Problem details:
Which lines in the records below contain the word "imgSelected"? Report each of them.
· · · · · · ·
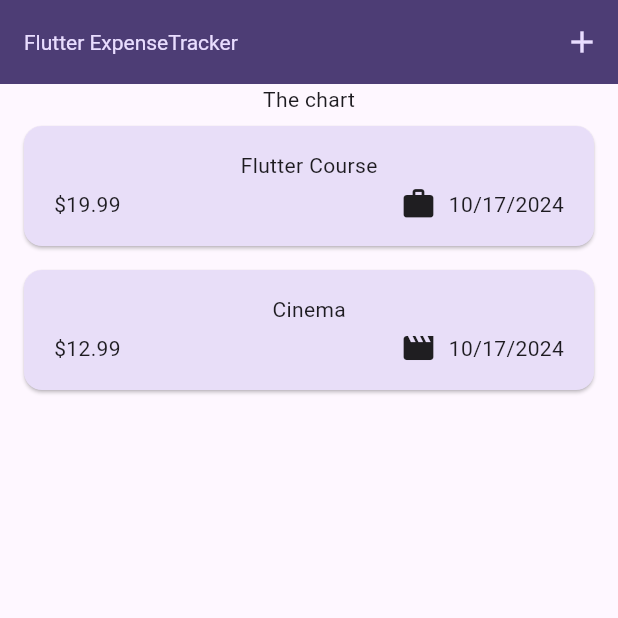
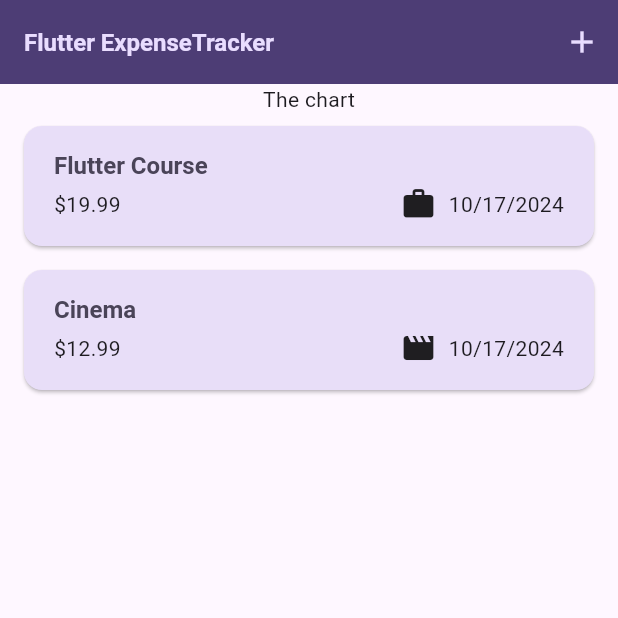
Before and after one commit to Lev1no/flutterExpenceTracker, a Flutter app: the screen it shows after launch, on a phone screen of 412 x 824 dp, the top half of it. Run offline on Flutter 3.47's test engine with Material 3 defaults, Android fonts, the phone set to English and light mode, and no system bars.

```diff
--- a/lib/widgets/expenses_list/expense_item.dart
+++ b/lib/widgets/expenses_list/expense_item.dart
@@ -15,8 +15,12 @@ class ExpenseItem extends StatelessWidget {
           vertical: 16,
         ),
         child: Column(
+          crossAxisAlignment: CrossAxisAlignment.start,
           children: [
-            Text(expense.title),
+            Text(
+              expense.title,
+              style: Theme.of(context).textTheme.titleLarge,
+            ),
             const SizedBox(height: 4),
             Row(
               children: [
--- a/lib/widgets/expenses_list/expenses_list.dart
+++ b/lib/widgets/expenses_list/expenses_list.dart
@@ -19,6 +19,12 @@ class ExpensesList extends StatelessWidget {
       itemCount: expenses.length,
       itemBuilder: (ctx, index) => Dismissible(
         key: ValueKey(expenses[index]),
+        background: Container(
+          color: Theme.of(context).colorScheme.error.withOpacity(0.65),
+          margin: EdgeInsets.symmetric(
+            horizontal: Theme.of(context).cardTheme.margin!.horizontal,
+          ),
+        ),
         onDismissed: (direction) {
           onRemoverExpense(expenses[index]);
         },
```
Also changed, not shown: lib/main.dart (+23 -2 lines).
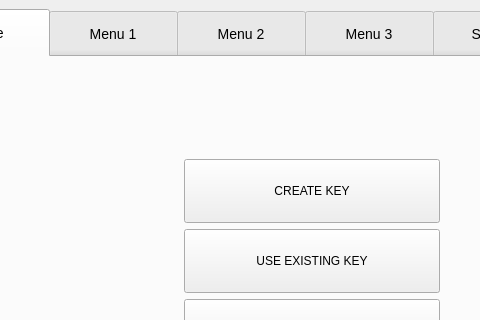
Old version of the form keybuilder/mainwindow.ui in the repository QtWorks/keymanager; both pictures show x 88 to 568 and y 0 to 320 of the 800 by 600 pixel window.
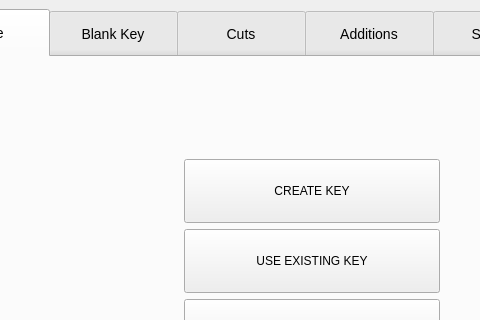
New version of the form. The open tabs and pages were chosen to show the change. Icons and pictures are not drawn. Custom widgets are drawn as their Qt base class.

The edit to the form file:
```diff
--- a/keybuilder/mainwindow.ui
+++ b/keybuilder/mainwindow.ui
@@ -93,7 +93,7 @@
       </widget>
       <widget class="QWidget" name="tab_2">
        <attribute name="title">
-        <string>Menu 1</string>
+        <string>Blank Key</string>
        </attribute>
        <layout class="QGridLayout" name="gridLayout_4">
         <item row="0" column="0">
@@ -169,7 +169,7 @@
       </widget>
       <widget class="QWidget" name="tab_3">
        <attribute name="title">
-        <string>Menu 2</string>
+        <string>Cuts</string>
        </attribute>
        <layout class="QGridLayout" name="gridLayout_5">
         <item row="0" column="0">
@@ -245,7 +245,7 @@
       </widget>
       <widget class="QWidget" name="tab_5">
        <attribute name="title">
-        <string>Menu 3</string>
+        <string>Additions</string>
        </attribute>
        <layout class="QGridLayout" name="gridLayout_9">
         <item row="0" column="0">
```
Left out of the diff: 2 changed lines with no effect on the pictures.
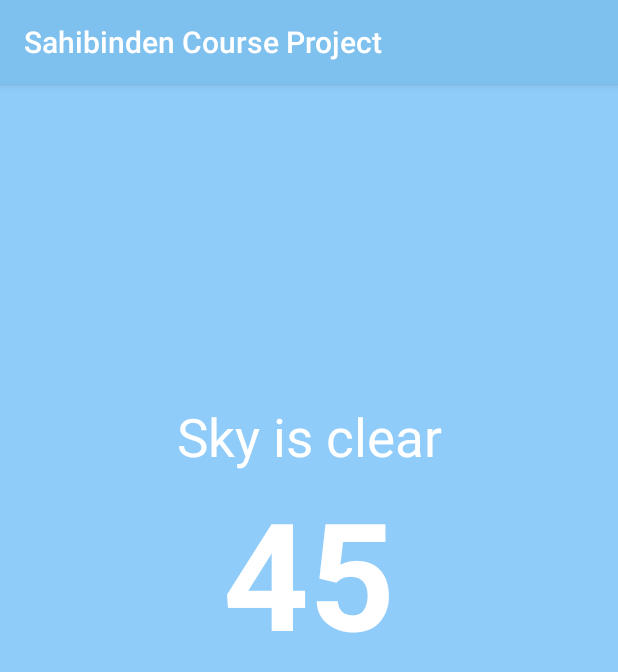
After one commit to AtaerCaner/sahibinden-course-project, an Android app: the DetailActivity screen opened directly, with no data from a screen before it, on a phone screen of 412 x 824 dp. The commit adds this screen. Shown: the top 672 px of the screen. Run offline under Robolectric (Android 15) with nearby library versions, the phone set to English and light mode, and no system bars; pictures from the network do not load; 3 statements that could not run were skipped.

Commit message:
no message

```diff
--- a/app/build.gradle
+++ b/app/build.gradle
@@ -43,6 +43,8 @@ dependencies {
     implementation fileTree(dir: 'libs', include: ['*.jar'])
     implementation 'androidx.appcompat:appcompat:1.1.0'
     implementation 'androidx.constraintlayout:constraintlayout:1.1.3'
+    implementation 'com.github.bumptech.glide:glide:4.10.0'
+    annotationProcessor 'com.github.bumptech.glide:compiler:4.10.0'
     testImplementation 'junit:junit:4.12'
     implementation 'androidx.recyclerview:recyclerview:1.1.0'
     implementation 'com.squareup.retrofit2:retrofit:2.6.2'
--- a/app/src/main/AndroidManifest.xml
+++ b/app/src/main/AndroidManifest.xml
@@ -18,6 +18,12 @@
                 <category android:name="android.intent.category.LAUNCHER" />
             </intent-filter>
         </activity>
+
+
+        <activity android:name=".ui.DetailActivity"
+            android:theme="@style/AppTheme"/>
     </application>
 
+
+
 </manifest>
--- /dev/null
+++ b/app/src/main/java/com/sahibindencourseproject/ui/DetailActivity.java
@@ -0,0 +1,59 @@
+package com.sahibindencourseproject.ui;
+
+import android.os.Bundle;
+import android.os.Parcelable;
+import android.widget.ImageView;
+import android.widget.TextView;
+
+import androidx.annotation.Nullable;
+import androidx.recyclerview.widget.RecyclerView;
+
+import com.bumptech.glide.Glide;
+import com.sahibindencourseproject.BaseActivity;
+import com.sahibindencourseproject.R;
+import com.sahibindencourseproject.api.model.WeatherItem;
+import com.sahibindencourseproject.util.ResourceUtil;
+import com.sahibindencourseproject.util.TemperatureUtil;
+
+/**
+ * Created by Ataer Caner on 2019-12-02.
+ * Copyright (c) 2019 sahibinden. All rights reserved.
+ */
+
+public class DetailActivity extends BaseActivity {
+
+    public static final String BUNDLE_WEATHER_ITEM = "BUNDLE_WEATHER_ITEM";
+    private WeatherItem weatherItem;
+    private TextView txtSelectedStatus;
+    private TextView txtSelectedTemp;
+    private ImageView imgSelected;
+    private RecyclerView rcvDaysTemp;
+
+
+    @Override
+    protected void onCreate(@Nullable Bundle savedInstanceState) {
+        super.onCreate(savedInstanceState);
+        setContentView(R.layout.activity_detail);
+        getDatas();
+        initViews();
+        setContents();
+    }
+
+    private void setContents() {
+        Glide.with(this).load(ResourceUtil.getImageUrl(weatherItem.getWeather().get(0).getIcon())).into(imgSelected);
+        txtSelectedStatus.setText(weatherItem.getWeather().get(0).getDescription());
+        txtSelectedTemp.setText(TemperatureUtil.getCelcius(weatherItem.getTemp().getDay()));
+    }
+
+    private void initViews() {
+        txtSelectedStatus = findViewById(R.id.txtSelectedStatus);
+        txtSelectedTemp = findViewById(R.id.txtSelectedTemp);
+        imgSelected = findViewById(R.id.imgSelected);
+        rcvDaysTemp = findViewById(R.id.rcvDaysTemp);
+    }
+
+    private void getDatas() {
+        weatherItem = getIntent().getParcelableExtra(BUNDLE_WEATHER_ITEM);
+    }
+
+}
--- a/app/src/main/java/com/sahibindencourseproject/util/TemperatureUtil.java
+++ b/app/src/main/java/com/sahibindencourseproject/util/TemperatureUtil.java
@@ -8,6 +8,6 @@ package com.sahibindencourseproject.util;
 public class TemperatureUtil {
 
     public static String getCelcius(Double temp) {
-        return Math.round(temp) + " °C";
+        return Math.round(temp) + "°";
     }
 }
--- /dev/null
+++ b/app/src/main/res/layout/activity_detail.xml
@@ -0,0 +1,76 @@
+<?xml version="1.0" encoding="utf-8"?>
+<androidx.constraintlayout.widget.ConstraintLayout xmlns:android="http://schemas.android.com/apk/res/android"
+    android:layout_width="match_parent"
+    android:layout_height="match_parent"
+    xmlns:app="http://schemas.android.com/apk/res-auto"
+    android:background="@color/sky_blue">
+
+
+    <TextView
+        android:id="@+id/txtSelectedStatus"
+        android:layout_width="0dp"
+        app:layout_constraintVertical_bias="0.5"
+        android:layout_height="wrap_content"
+        android:textSize="@dimen/detail_text_medium_size"
+        android:textColor="@color/white"
+        android:gravity="center"
+        android:text="Sky is clear"
+        app:layout_constraintTop_toTopOf="parent"
+        app:layout_constraintStart_toStartOf="parent"
+        app:layout_constraintEnd_toEndOf="parent"
+        app:layout_constraintVertical_chainStyle="packed"
+        app:layout_constraintBottom_toTopOf="@id/txtSelectedTemp"/>
+
+
+    <TextView
+        android:id="@+id/txtSelectedTemp"
+        android:layout_width="wrap_content"
+        android:layout_height="wrap_content"
+        android:textSize="@dimen/detail_text_big_size"
+        android:text="45"
+        android:textColor="@color/white"
+        android:gravity="center"
+        app:layout_constraintBottom_toTopOf="@id/rcvDaysTemp"
+        android:textStyle="bold"
+        app:layout_constraintStart_toStartOf="parent"
+        app:layout_constraintTop_toBottomOf="@id/txtSelectedStatus"
+        app:layout_constraintEnd_toEndOf="parent"/>
+
+    <ImageView
+        android:id="@+id/imgSelected"
+        android:layout_width="70dp"
+        android:layout_height="0dp"
+        android:scaleType="fitCenter"
+        app:layout_constraintVertical_bias="1"
+        app:layout_constraintStart_toEndOf="@id/txtSelectedTemp"
+        app:layout_constraintTop_toTopOf="@id/txtSelectedTemp"
+        app:layout_constraintBottom_toBottomOf="@id/txtSelectedTemp"/>
+
+
+<!--
+    <TextView
+        android:id="@+id/txtSelectedDay"
+        android:layout_marginTop="35dp"
+        android:layout_width="0dp"
+        android:layout_height="wrap_content"
+        android:text="Persembe"
+        android:textSize="@dimen/detail_text_small_size"
+        android:textColor="@color/white"
+        android:gravity="center"
+        app:layout_constraintTop_toBottomOf="@id/txtSelectedTemp"
+        app:layout_constraintStart_toStartOf="@id/txtSelectedTemp"
+        app:layout_constraintEnd_toEndOf="@id/txtSelectedTemp"/>-->
+
+
+
+
+    <androidx.recyclerview.widget.RecyclerView
+        android:id="@+id/rcvDaysTemp"
+        android:layout_width="0dp"
+        android:layout_height="0dp"
+        app:layout_constraintStart_toStartOf="parent"
+        app:layout_constraintEnd_toEndOf="parent"
+        app:layout_constraintDimensionRatio="1:0.4"
+        app:layout_constraintBottom_toBottomOf="parent"/>
+
+</androidx.constraintlayout.widget.ConstraintLayout>
--- a/app/src/main/res/layout/activity_main.xml
+++ b/app/src/main/res/layout/activity_main.xml
@@ -9,7 +9,7 @@
 
 
     <TextView
-        android:id="@+id/txtCurrentStatus"
+        android:id="@+id/txtCurrentDay"
         android:layout_width="0dp"
         android:layout_height="wrap_content"
         android:textSize="@dimen/main_current_size"
@@ -32,7 +32,7 @@
         android:gravity="center"
         android:textStyle="bold"
         app:layout_constraintStart_toStartOf="parent"
-        app:layout_constraintTop_toBottomOf="@id/txtCurrentStatus"
+        app:layout_constraintTop_toBottomOf="@id/txtCurrentDay"
         app:layout_constraintEnd_toEndOf="parent"
         app:layout_constraintBottom_toTopOf="@id/view1"/>
 
--- a/app/src/main/res/values/dimens.xml
+++ b/app/src/main/res/values/dimens.xml
@@ -1,4 +1,7 @@
 <?xml version="1.0" encoding="utf-8"?>
 <resources>
     <dimen name="main_current_size">45sp</dimen>
+    <dimen name="detail_text_small_size">25sp</dimen>
+    <dimen name="detail_text_medium_size">35sp</dimen>
+    <dimen name="detail_text_big_size">100sp</dimen>
 </resources>
```
Also changed, not shown: app/src/main/java/com/sahibindencourseproject/adapter/DetailItemsAdapter.java (added, +40 -0 lines), app/src/main/java/com/sahibindencourseproject/adapter/WeatherItemAdapter.java (renamed from app/src/main/java/com/sahibindencourseproject/adapter/WeatherItemRecyclerAdapter.java, +12 -17 lines), app/src/main/java/com/sahibindencourseproject/api/model/Temp.java (+93 -1 lines), app/src/main/java/com/sahibindencourseproject/api/model/Weather.java (+47 -1 lines), app/src/main/java/com/sahibindencourseproject/api/model/WeatherItem.java (+130 -1 lines), app/src/main/java/com/sahibindencourseproject/ui/MainActivity.java (+12 -7 lines), app/src/main/java/com/sahibindencourseproject/util/DateUtil.java (added, +25 -0 lines), app/src/main/java/com/sahibindencourseproject/util/ResourceUtil.java (added, +12 -0 lines).
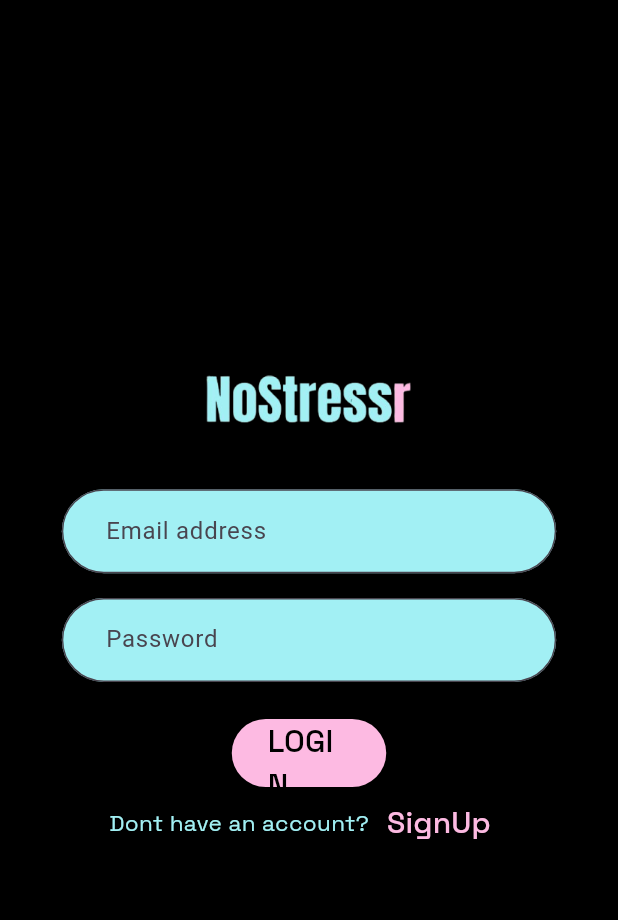
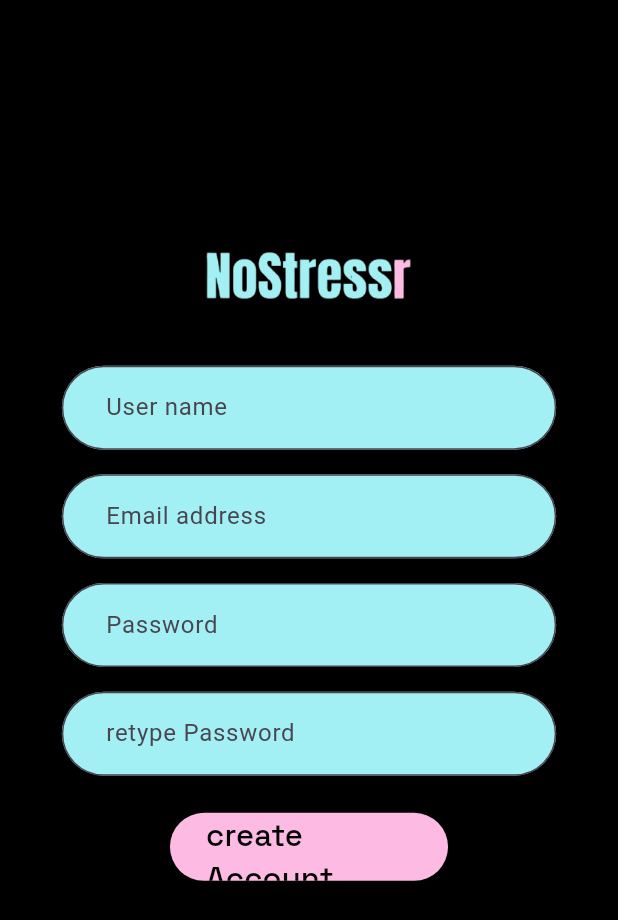
Before and after one commit to SpaceOfAbhi/NoStressr, a Flutter app: the screen it shows after launch, on a phone screen of 412 x 824 dp. Shown: the top 920 px of the screen. Run offline on Flutter 3.47's test engine with Material 3 defaults, Android fonts, the light colour scheme and no system bars; our stand-ins replace google_fonts.

Commit message:
signup screen

```diff
--- a/lib/main.dart
+++ b/lib/main.dart
@@ -1,5 +1,6 @@
 import 'package:flutter/material.dart';
 import 'package:nostressr/presentation/login_screen.dart';
+import 'package:nostressr/presentation/signup_screen.dart';
 
 void main() {
   runApp(const MainApp());
@@ -10,6 +11,6 @@ class MainApp extends StatelessWidget {
 
   @override
   Widget build(BuildContext context) {
-    return const MaterialApp(home: screenLogin());
+    return const MaterialApp(home: screenSignup());
   }
 }
--- /dev/null
+++ b/lib/presentation/signup_screen.dart
@@ -0,0 +1,111 @@
+import 'package:flutter/material.dart';
+import 'package:google_fonts/google_fonts.dart';
+
+class screenSignup extends StatelessWidget {
+  const screenSignup({super.key});
+
+  @override
+  Widget build(BuildContext context) {
+    return Scaffold(
+      backgroundColor: Colors.black,
+      body: SafeArea(
+        child: SingleChildScrollView(
+          child: Container(
+            width: MediaQuery.of(context).size.width,
+            child: Column(
+              crossAxisAlignment: CrossAxisAlignment.center,
+
+              children: [
+                SizedBox(height: MediaQuery.of(context).size.height * .2),
+                SizedBox(
+                  width: MediaQuery.of(context).size.height * .2,
+                  child: Image.asset(
+                    'assets/logo/Stress_Buster__3_-removebg-preview.png',
+                    scale: 2,
+                  ),
+                ),
+                SizedBox(height: MediaQuery.of(context).size.height * .05),
+                SizedBox(
+                  width: MediaQuery.of(context).size.width * .8,
+                  child: TextFormField(
+                    decoration: InputDecoration(
+                      filled: true,
+                      fillColor: Color.fromARGB(255, 162, 240, 244),
+                      hintText: '   User name',
+                      border: OutlineInputBorder(
+                        borderRadius: BorderRadius.circular(50),
+                      ),
+                    ),
+                  ),
+                ),
+                SizedBox(height: MediaQuery.of(context).size.height * .02),
+
+                SizedBox(
+                  width: MediaQuery.of(context).size.width * .8,
+                  child: TextFormField(
+                    decoration: InputDecoration(
+                      filled: true,
+                      fillColor: Color.fromARGB(255, 162, 240, 244),
+                      hintText: '   Email address',
+                      border: OutlineInputBorder(
+                        borderRadius: BorderRadius.circular(50),
+                      ),
+                    ),
+                  ),
+                ),
+                SizedBox(height: MediaQuery.of(context).size.height * .02),
+                SizedBox(
+                  width: MediaQuery.of(context).size.width * .8,
+
+                  child: TextFormField(
+                    decoration: InputDecoration(
+                      filled: true,
+                      fillColor: Color.fromARGB(255, 162, 240, 244),
+                      hintText: '   Password',
+                      border: OutlineInputBorder(
+                        borderRadius: BorderRadius.circular(50),
+                      ),
+                    ),
+                  ),
+                ),
+                SizedBox(height: MediaQuery.of(context).size.height * .02),
+                SizedBox(
+                  width: MediaQuery.of(context).size.width * .8,
+
+                  child: TextFormField(
+                    decoration: InputDecoration(
+                      filled: true,
+                      fillColor: Color.fromARGB(255, 162, 240, 244),
+                      hintText: '   retype Password',
+                      border: OutlineInputBorder(
+                        borderRadius: BorderRadius.circular(50),
+                      ),
+                    ),
+                  ),
+                ),
+                SizedBox(height: MediaQuery.of(context).size.height * .03),
+                SizedBox(
+                  height: MediaQuery.of(context).size.height * .055,
+                  width: MediaQuery.of(context).size.width * .450,
+                  child: ElevatedButton(
+                    style: ElevatedButton.styleFrom(
+                      backgroundColor: Color.fromARGB(255, 253, 186, 226),
+                    ),
+                    onPressed: () {},
+                    child: Text(
+                      'create Account',
+                      style: GoogleFonts.spaceGrotesk(
+                        fontSize: MediaQuery.of(context).size.height * .025,
+                        color: Colors.black,
+                      ),
+                    ),
+                  ),
+                ),
+              ],
+            ),
+          ),
+        ),
+      ),
+    );
+  }
+}
```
· · · · · · ·
Answer to this problem:
+    private ImageView imgSelected;
+        Glide.with(this).load(ResourceUtil.getImageUrl(weatherItem.getWeather().get(0).getIcon())).into(imgSelected);
+        imgSelected = findViewById(R.id.imgSelected);
+        android:id="@+id/imgSelected"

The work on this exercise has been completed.